  15. David M. Cutler & James M. Poterba & Lawrence H. Summers, 1988. "What Moves Stock Prices?," NBER Working Papers 2538, National Bureau of Economic Research, Inc.
  16. Conrad, Jennifer & Kaul, Gautam, 1988. "Time-Variation in Expected Returns," The Journal of Business, University of Chicago Press, vol. 61(4), pages 409-25, October.
  17. Hansen, Lars Peter & Singleton, Kenneth J, 1983. "Stochastic Consumption, Risk Aversion, and the Temporal Behavior of Asset Returns," Journal of Political Economy, University of Chicago Press, vol. 91(2), pages 249-65, April.
  18. Robert J. Shiller & John Y. Campbell, 1986. "The Dividend-Price Ratio and Expectations of Future Dividends and Discount Factors," Cowles Foundation Discussion Papers 812, Cowles Foundation for Research in Economics, Yale University.
  19. Fama, Eugene F & French, Kenneth R, 1988. "Permanent and Temporary Components of Stock Prices," Journal of Political Economy, University of Chicago Press, vol. 96(2), pages 246-73, April.
  20. Poterba, James M. & Summers, Lawrence H., 1988. "Mean reversion in stock prices : Evidence and Implications," Journal of Financial Economics, Elsevier, vol. 22(1), pages 27-59, October.
  21. John Y. Campbell & Richard H. Clarida, 1987. "The Dollar and Real Interest Rates," NBER Working Papers 2151, National Bureau of Economic Research, Inc.
  22. Hansen, Lars Peter, 1982. "Large Sample Properties of Generalized Method of Moments Estimators," Econometrica, Econometric Society, vol. 50(4), pages 1029-54, July.
Full references (including those not matched with items on IDEAS)

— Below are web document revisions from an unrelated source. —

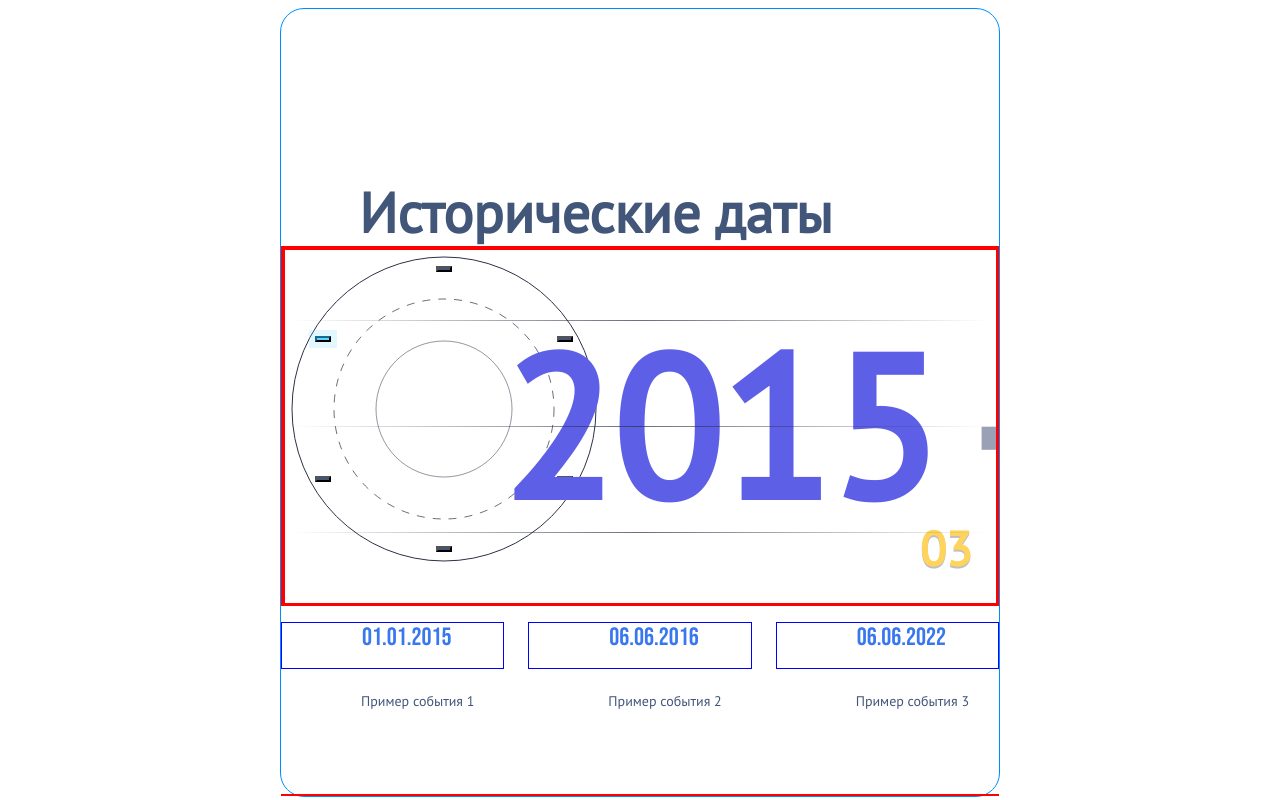
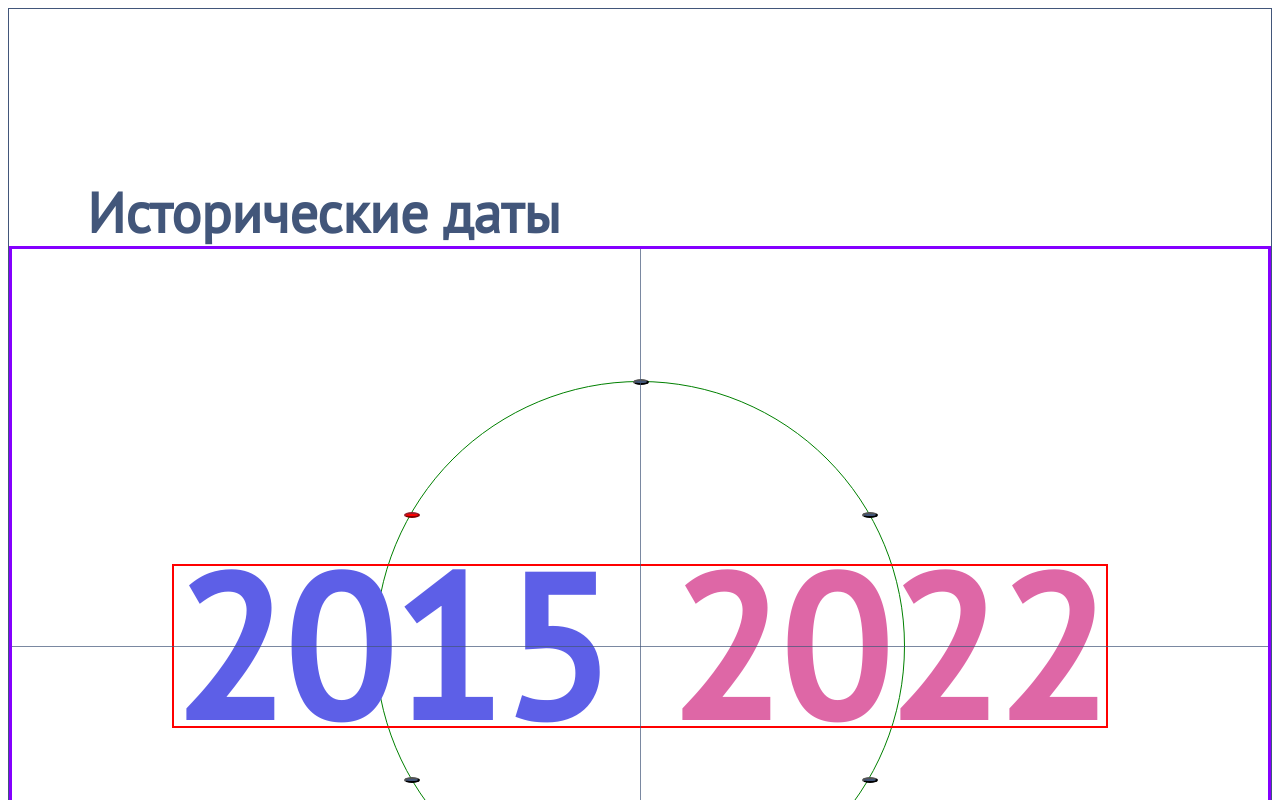
Before and after one commit to yulia463/time-arc, a React app: page / in a window 1280 px wide. Shown: the top 800 px of the page. Built offline with nearby package versions, Linux system fonts and the light colour scheme.

Commit message:
feat: add circle and new styles

```diff
--- a/src/components/TimelineBlock.scss
+++ b/src/components/TimelineBlock.scss
@@ -1,9 +1,8 @@
 .timeline-block {
   position: relative;
-  width: min(720px, 92vw);
-  margin: 0 auto;
-  border: 1px solid #008cff;
-  border-radius: 24px;
+  //width: min(720px, 92vw);
+  //margin: 0 auto;
+  border: 1px solid var(--color-text);
 }
 
 .timeline-block__header {
@@ -36,50 +35,30 @@
   }
 }
 
-.timeline-block__fraction {
-  font-variant-numeric: tabular-nums;
-  font-weight: 600;
-  color: var(--accent-2);
-  border: 1px solid #37ff00;
-}
+//.timeline-block__fraction {
+//  font-variant-numeric: tabular-nums;
+//  font-weight: 600;
+//  color: var(--accent-2);
+//  border: 1px solid #37ff00;
+//}
 
 .timeline-block__dial {
-  border: 3px solid red;
+  border: 3px solid #8400ff;
   position: relative;
-  height: 360px;
+  height: 100vh;
   display: grid;
   place-items: center;
-  margin-bottom: 16px;
+  //margin-bottom: 16px;
   overflow: hidden;
 }
 
 .timeline-block__ring {
-  position: absolute;
+  border: 1px solid green;
+  position: relative;
   inset: 0;
-  width: 320px;
-  height: 320px;
-}
-
-.timeline-block__ring-bg {
-  fill: none;
-  stroke: var(--line);
-  stroke-width: 1;
-}
-
-.timeline-block__ring-mid {
-  fill: none;
-  stroke: linear-gradient(180deg, #2c3145, #1e2235);
-  stroke: var(--line);
-  stroke-width: 1;
-  stroke-dasharray: 8 8;
-  opacity: .7;
-}
-
-.timeline-block__ring-inner {
-  fill: none;
-  stroke: var(--line);
-  stroke-width: 1;
-  opacity: .5;
+  border-radius: 50%;
+  width: 530px;
+  height: 530px;
 }
 
 .timeline-block__dot {
@@ -87,58 +66,52 @@
   transform: translate(-50%, -50%);
   width: 6px;
   height: 6px;
-  //border-radius: 50%;
+  border-radius: 50%;
   background: var(--color-text);
-  //border: 2px solid transparent;
   cursor: pointer;
   transition: transform .15s ease, background .2s ease, box-shadow .2s ease;
-  //box-shadow: 0 0 0 0 rgba(93, 211, 255, 0.00);
-}
-
-.timeline-block__dot:hover {
-  transform: translate(-50%, -50%) scale(1.06);
 }
 
 .timeline-block__dot.is-active {
-  background: var(--accent);
-  border-color: #0b2b39;
-  box-shadow: 0 0 0 6px rgba(93, 211, 255, 0.18);
+  border-color: var(--color-circle);
+  background-color: red;
 }
 
 .timeline-block__info {
+  border: 1px solid red;
   position: absolute;
-  inset: 0;
-  display: grid;
+  //inset: 0;
+  //display: grid;
+  display: flex;
   place-items: center;
   pointer-events: none;
+
 }
 
 .timeline-block__years {
-  //display: flex;
-  //align-items: center;
-  //gap: 10px;
-  //margin-bottom: 8px;
+  border: 1px solid red;
   display: flex;
-  padding-left: 20px;
-  gap: 20px;
+  // сделать их в центре
+  //padding-left: 20px;
+  gap: 60px;
   font-weight: 700;
   font-size: 56px;
-  line-height: 100%;
-  letter-spacing: -2%;
-  margin-bottom: 20px;
-  border: 1px solid red;
+  //line-height: 100%;
+  //letter-spacing: -2%;
+  //margin-bottom: 20px;
 
   @media (min-width: 1024px) {
-    padding: 96px 0 185px 217px;
+    //padding: 96px 0 185px 217px;
     font-size: 200px;
     line-height: 160px;
-    margin-bottom: none;
+    margin-bottom: 0;
   }
 
 }
 
 .timeline-block__firstDate {
   color: var(--color-blue);
+  text-transform: uppercase;
 
   @media (min-width: 1024px) {
     color: var(--color-dark-blue);
@@ -147,78 +120,67 @@
 
 .timeline-block__secondDate {
   color: var(--color-pink);
+  text-transform: uppercase;
 
   @media (min-width: 1024px) {
     color: var(--color-dark-pink);
   }
 }
 
-.timeline-block__year {
-  font-size: clamp(24px, 4vw, 44px);
-  font-weight: 800;
-  letter-spacing: 0.02em;
-}
-
-.timeline-block__dash {
-  color: var(--muted);
-  font-weight: 600;
-}
-
 .timeline-block__label {
   color: var(--muted);
   font-size: 14px;
-  letter-spacing: .12em;
   text-transform: uppercase;
+  border: 1px solid #ffea00;
 }
 
 .timeline-block__count {
   position: absolute;
-  right: 24px;
-  bottom: 24px;
-  font-size: 48px;
-  font-weight: 700;
-  color: var(--accent-2);
-  opacity: .9;
-  text-shadow: 0 2px 0 rgba(0, 0, 0, .25);
+  //right: 24px;
+  //bottom: 24px;
+  font-size: 20px;
+  font-weight: 400;
+  color: var(--color-text);
+  border: 1px solid red;
+  line-height: 30px;
+  letter-spacing: 0;
 }
 
 .timeline-block__decor {
   position: absolute;
-  background: linear-gradient(90deg, transparent, var(--line), transparent);
-  height: 1px;
   opacity: .7;
+  z-index: 0;
 }
 
-.timeline-block__decor--1 {
-  left: 8px;
-  right: 8px;
-  top: 20%;
+.timeline-block__decor--h {
+  top: 50%;
+  left: 0;
+  right: 0;
+  height: 1px;
+  background-color: var(--color-text);
 }
 
-.timeline-block__decor--2 {
-  left: 8px;
-  right: 8px;
-  top: 50%;
-}
-
-.timeline-block__decor--3 {
-  left: 8px;
-  right: 8px;
-  top: 80%;
+.timeline-block__decor--v {
+  left: 50%;
+  top: 0;
+  bottom: 0;
+  width: 1px;
+  background-color: var(--color-text);
 }
 
 /* Слайдер */
 .timeline-block__slider {
-  margin-top: 8px;
 
 }
 
 .timeline-card {
-  //padding: 16px;
-  min-height: 160px;
   display: flex;
   flex-direction: column;
-  gap: 8px;
+  gap: 25px;
+
+  @media (min-width: 1024px) {
+    gap: 80px;
+  }
 }
 
 .timeline-card__date {
@@ -297,4 +259,6 @@
   overflow: hidden;
   clip: rect(1px, 1px, 1px, 1px);
   white-space: nowrap;
+  border: 1px solid red;
+
 }
--- a/src/components/TimelineBlock.tsx
+++ b/src/components/TimelineBlock.tsx
@@ -55,8 +55,8 @@ const TimelineBlock: React.FC<TimelineBlockProps> = ({
   // Позиции интерактивных точек по окружности
   const points = useMemo(() => {
     const N = segments.length;
-    const radius = 140; // px
-    const center = { x: 160, y: 160 }; // px — совпадает с размерами .timeline-block__dial svg viewBox
+    const radius = 265; // px
+    const center = { x: 265, y: 265 }; // px — совпадает с размерами .timeline-block__dial svg viewBox
     // стартуем сверху (угол -90°)
     return segments.map((seg, i) => {
       const angle = (-90 + (360 / N) * i) * (Math.PI / 180);
@@ -74,12 +74,7 @@ const TimelineBlock: React.FC<TimelineBlockProps> = ({
       </header>
 
       <div className="timeline-block__dial" role="tablist" aria-label="Временные отрезки">
-        <svg className="timeline-block__ring" viewBox="0 0 320 320" aria-hidden="true">
-          <circle cx="160" cy="160" r="152" className="timeline-block__ring-bg" />
-          <circle cx="160" cy="160" r="110" className="timeline-block__ring-mid" />
-          <circle cx="160" cy="160" r="68" className="timeline-block__ring-inner" />
-        </svg>
-
+        <div className="timeline-block__ring">
           {points.map(p => (
               <button
                   key={p.seg.id}
@@ -88,32 +83,30 @@ const TimelineBlock: React.FC<TimelineBlockProps> = ({
                   className={
                       'timeline-block__dot' + (activeIndex === p.i ? ' is-active' : '')
                   }
-            style={{ left: p.x, top: p.y }}
+                  style={{left: p.x, top: p.y}}
                   onClick={() => setActiveIndex(p.i)}
               >
                 <span className="visually-hidden">{p.seg.label} {p.seg.fromYear}–{p.seg.toYear}</span>
               </button>
           ))}
+        </div>
 
         <div className="timeline-block__info" ref={infoRef}>
           <div className="timeline-block__years" data-anim="fade-up">
             <span className="timeline-block__firstDate">{active.fromYear}</span>
-            <span className="timeline-block__dash">—</span>
             <span className="timeline-block__secondDate">{active.toYear}</span>
           </div>
-          <div className="timeline-block__label" data-anim="fade-up">{active.label}</div>
-          <div className="timeline-block__count" data-anim="fade-up">
-            {String(active.events.length).padStart(2, '0')}
-          </div>
+          {/*<div className="timeline-block__label" data-anim="fade-up">{active.label}</div>*/}
+          {/*<div className="timeline-block__count" data-anim="fade-up">*/}
+          {/*  {String(active.events.length).padStart(2, '0')}*/}
+          {/*</div>*/}
         </div>
 
-        {/* декоративные линии, как в макете */}
-        <div className="timeline-block__decor timeline-block__decor--1" aria-hidden="true" />
-        <div className="timeline-block__decor timeline-block__decor--2" aria-hidden="true" />
-        <div className="timeline-block__decor timeline-block__decor--3" aria-hidden="true" />
+        <div className="timeline-block__decor timeline-block__decor--h" aria-hidden="true"/>
+        <div className="timeline-block__decor timeline-block__decor--v" aria-hidden="true"/>
       </div>
 
-      <EventSlider events={active.events} instanceId={instanceId} />
+      <EventSlider events={active.events} instanceId={instanceId}/>
     </section>
   );
 };
--- a/src/styles/global.scss
+++ b/src/styles/global.scss
@@ -31,6 +31,8 @@
   --color-gray: #C7CDD9;
   --color-text: #42567A;
   --color-btn: #42567A80;
+  --color-circle: #303E5880;
+
 }
 
 * { box-sizing: border-box; }
```
Lines whose indentation alone changed are shown as unchanged.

This item is not listed on Wikipedia, on a reading list or among the top items on IDEAS.

When requesting a correction, please mention this item's handle: RePEc:hrv:faseco:3207695. See general information about how to correct material in RePEc.

For technical questions regarding this item, or to correct its authors, title, abstract, bibliographic or download information, contact: (Ben Steinberg)

If you have authored this item and are not yet registered with RePEc, we encourage you to do it here. This allows to link your profile to this item. It also allows you to accept potential citations to this item that we are uncertain about.

If references are entirely missing, you can add them using this form.

If the full references list an item that is present in RePEc, but the system did not link to it, you can help with this form.

If you know of missing items citing this one, you can help us creating those links by adding the relevant references in the same way as above, for each refering item. If you are a registered author of this item, you may also want to check the "citations" tab in your profile, as there may be some citations waiting for confirmation.

Please note that corrections may take a couple of weeks to filter through the various RePEc services.

This information is provided to you by IDEAS at the Research Division of the Federal Reserve Bank of St. Louis using RePEc data.